“The Last Kingdom” was very entertaining, although I had to keep googlepediaing everything for veracity. Cornwell often explains in his novels where he diverges from history, and why, and often had meticulous reasons. Yeah, I know the series itself is based on some fanciful potentials, but he generally fits it in well.
I’d also gone through the newest season of “Bosch” fast, and then “Upload”. The two seasons of “Counterpart” that were made were swallowed like cold beer on a hot day. We’re indulging in “The Great” but it’s another one where the truth is a dim light. At least they warn you right up front that it’s sometimes historically correct and is satire, but yeah, they cut out a huge chunk of history in making it.
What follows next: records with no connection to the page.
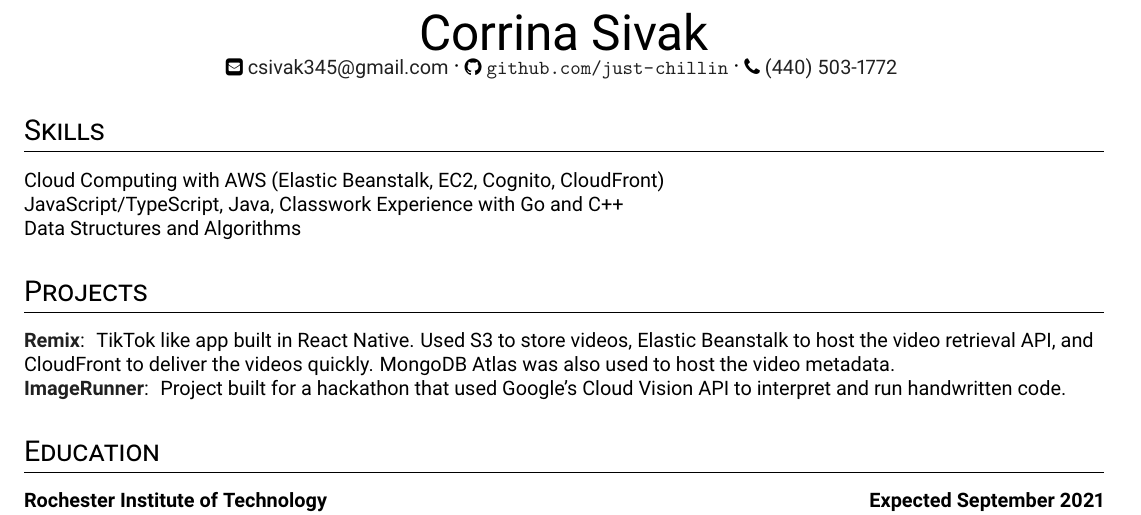
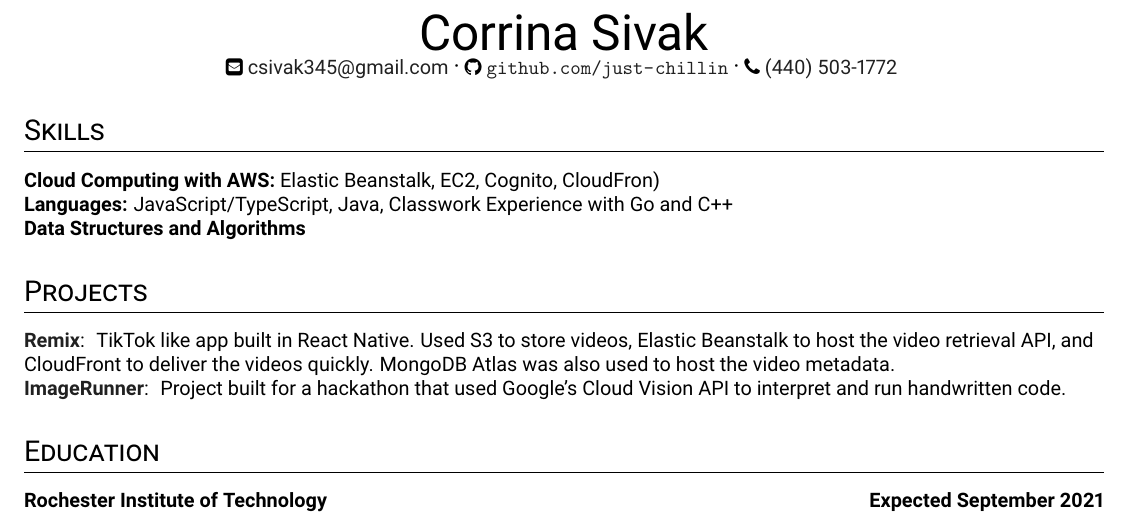
Before and after one commit to just-chillin/resume, a LaTeX CV (Corrina Sivak - Resume.tex): part of the page, cut so that both start at the same text. Compiled offline with pdfLaTeX.

Commit message:
added bold header to skillz

```diff
--- a/Corrina Sivak - Resume.tex
+++ b/Corrina Sivak - Resume.tex
@@ -14,9 +14,9 @@
 
 
 	\section{Skills}
-	Cloud Computing with AWS (Elastic Beanstalk, EC2, Cognito, CloudFront)\newline
-	JavaScript/TypeScript, Java, Classwork Experience with Go and C++\newline
-	Data Structures and Algorithms
+	\textbf{Cloud Computing with AWS:} Elastic Beanstalk, EC2, Cognito, CloudFron)\newline
+	\textbf{Languages:} JavaScript/TypeScript, Java, Classwork Experience with Go and C++\newline
+	\textbf{Data Structures and Algorithms}
 
 	\section{Projects}
 	\project{url:https://github.com/just-chillin/RemixApp}{Remix}{
```
Also changed, not shown: Corrina Sivak - Resume.pdf.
The Aussies, of course, have pitched in something intriguing. They often manage to kick something out that makes us pause to watch. In this case, it’s “Bloom”. It has lost its luster for my wife, but she says she’ll keep watching to see if it ends up making sense.
Besides those, we’re watching “What We Do in the Shadows”. Had to, with Jemaine Clement and Taiki Waititi involved. It’s entertaining (although I keep thinking that Matt Berry is still Toast, but as a vampire).
We really like smart mysteries and comedies, though. It’s best when they’re combined. “Raised by Wolves” and “Misfits” come to mind as two ideal shows. “The Kominsky Method” and “Fleabag” answered our humorous tastes. The Aussie effort, “Rake”, too, and the Brit show, “Shameless” from eons ago (American versions of “Rake” and “Shameless” didn’t work out for me.) We’d tried “Zoey’s Extraordinary Playlist”, and found it, ‘okay’. CBS was a little more fun with “Picard”. But really, where was the new offbeat stuff?
Then I stumbled over “Zomboat”. Zombedy always energizes us. Give us Shaun of the Dead and the Zombieland movies, and we’re very happy. “Zomboat” was like them, but fresher and smarter.
These people were idiots, but with some self-awareness. Better, they had distinct personalities, and were struggling with life and their situation. They bring history but not anything heavy. They were, if you will, well fleshed-out characters.
Alas, it was also only one year, and just six episodes. We went through them in three days.
So now, here we are, searching entertainmentland for new ventures to push the sludge of time along. “Baroness von Skit” was found. A few of those were consumed. They might be the short-term antidote that we seek.
Meanwhile, there’s got to be something else out there.
The quest goes on.